But the Angel Catcher is more than that. By creating your own special journal, you can fully experience your feelings about the person you have lost, and in so doing, move through the sadness of loss to calm acceptance, and ultimately a new, greater sense of joy and fulfillment.
We wish you a gentle journey.
How to Use an Angel Catcher
At first, after my brother died, I wanted to hang on to everything that he had ever owned or touched. One day, I found a dusty old backpack in Dan’s room. Rummaging through it, I discovered an ancient toothbrush buried under a pile of photographs and papers. I wanted to treasure it forever. I eventually forced myself to throw away the toothbrush and his battered comb because I realized that the person who made them special to me is with me always – through my memories. For a long time, I pulled out those memories, one at a time, and used them to crawl back into the past. It gave me comfort to recall details of our lives together and helped me feel less lonely. But one horrible day, I realized my memories were fading. It was then that my mother suggested that I make an angel catcher for Dan.

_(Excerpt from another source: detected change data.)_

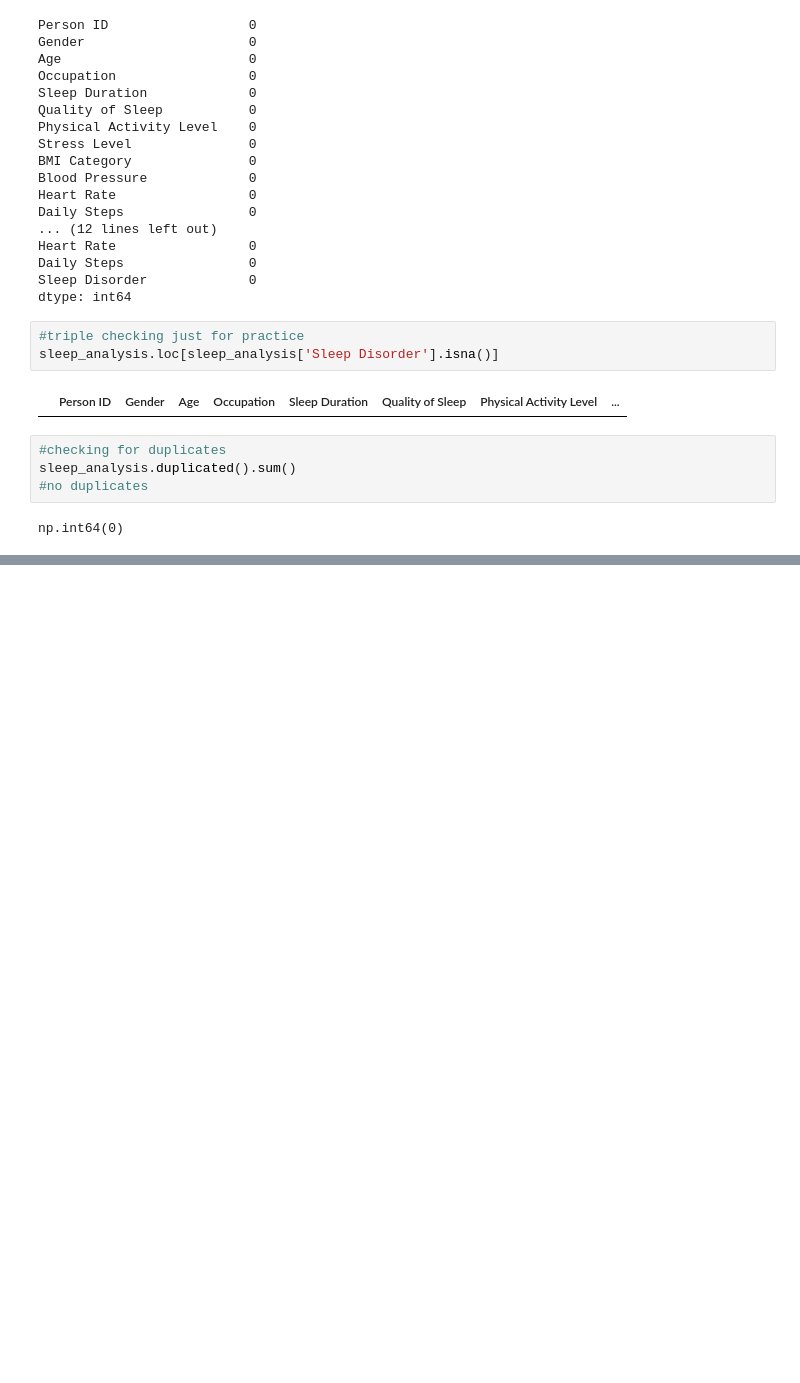
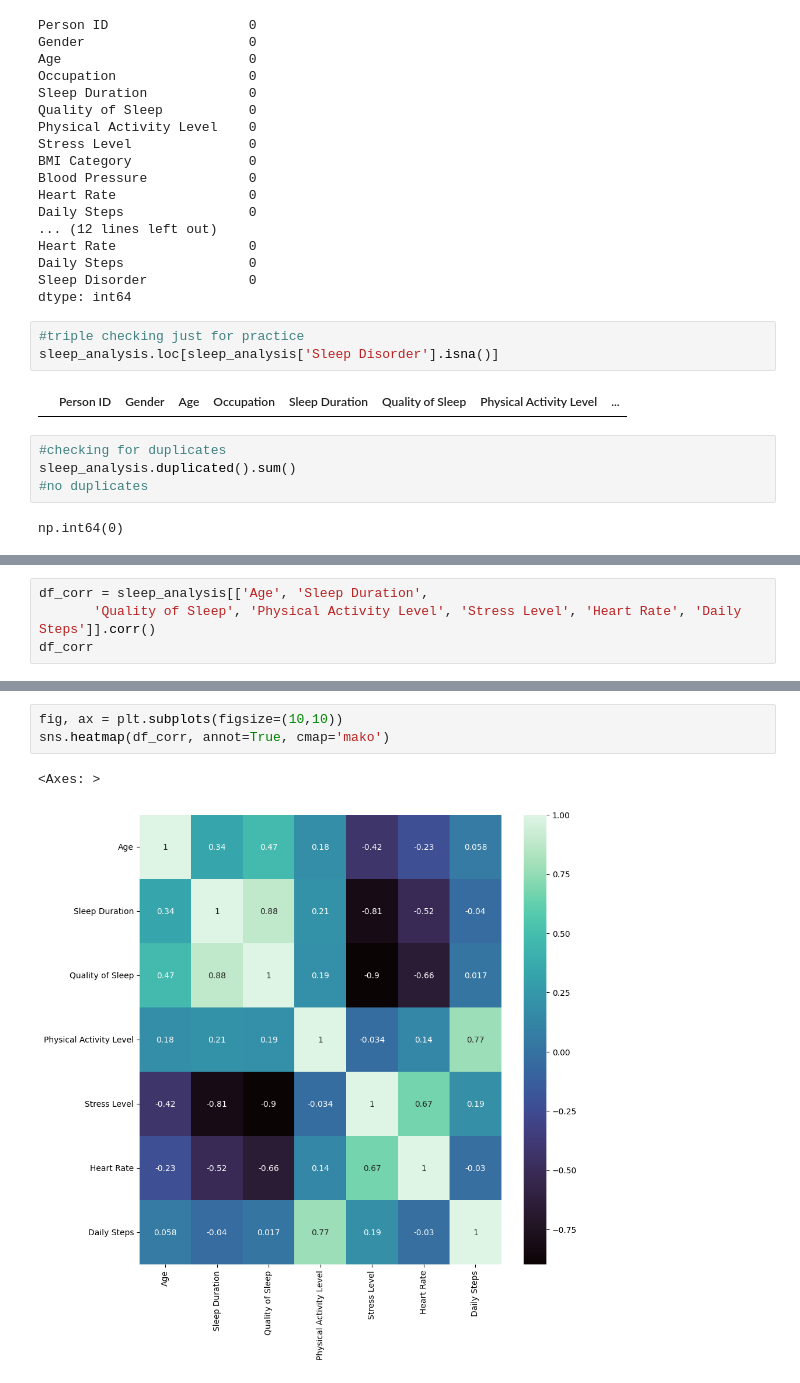
Before and after one commit to M0pare02/Capstone_MiguelP, a Jupyter notebook: notebooks/Sleep_analysis.ipynb, the cells around one changed output, grey strips where cells are left out. Cells and saved outputs as stored; diff of their text form; blank space fills up the shorter version.

Commit message:
added some more graphs

```diff
--- a/notebooks/Sleep_analysis.ipynb
+++ b/notebooks/Sleep_analysis.ipynb
@@ -152,0 +178,4 @@ np.int64(0)
+# %%
+df_corr = sleep_analysis[['Age', 'Sleep Duration',
+       'Quality of Sleep', 'Physical Activity Level', 'Stress Level', 'Heart Rate', 'Daily Steps']].corr()
+df_corr
@@ -152,0 +191,6 @@ np.int64(0)
+# %%
+fig, ax = plt.subplots(figsize=(10,10))
+sns.heatmap(df_corr, annot=True, cmap='mako')
+# %% [output]
+<Axes: >
+[figure, added]
```
Also changed, not shown: parts of 11 cells of this notebook.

Creating a journal of remembrance is a very personal and private thing. There are no rules for how to use it. The pages don’t need to be filled in any particular order, nor do you have to fill in every entry. Go through it at your own pace, bringing to it your own unique experiences.
The words on each page are designed to trigger your thoughts and feelings. Sometimes they may be negative, for even if we love someone, we don’t always like everything about them! Put it all down. No matter how much energy it takes, force yourself to go deep inside and dig for the buried memories. You can always tear up the pages, cover them with pictures, or paste a sheet of paper over them if you don’t want anyone to see what you have written. Sometimes you may feel like screaming and throwing the book against the wall – that’s okay, too. Expressing yourself freely – no holds barred – will be the key to recovering the memories of your loved one while restoring your sense of peace.
This is your angel catcher. Use it as your companion on the long journey through the deep sadness of loss into the great joy which comes with recovery. And as you fill the pages of the book, think about your own life. Do you have any regrets? Are you being true to yourself? Are you leading the life of your choice? Reflect on those people you love, who will one day perhaps create a journal for you. Are you letting them know how you fel? Most importantly, are you creating the kind of memories you wish to leave behind? If not, now’s the time to begin.
Amy Eldon Turteltaub
I can’t keep from laughing when I remember
I’m hurting a lot today. I know I need to do something to get through this pain. I could go for a walk, have a massage, call up a friend, eat something delicious, listen to wonderful music, cook a meal for a friend, create something magical, take a child to a film, talk about you, watch a film we shared, call up your friends, look at old pictures, go to our favorite place, cry a little, cry a lot, pray, feel my courage, and know you are near.
When something exciting happens, you are the first person I want to tell.
I Love You
Here’s what I am going to do to show my love for you
I thought anniversaries were meant to be happy. This one is very sad. I am afraid of the pain I may feel on the anniversary of your death.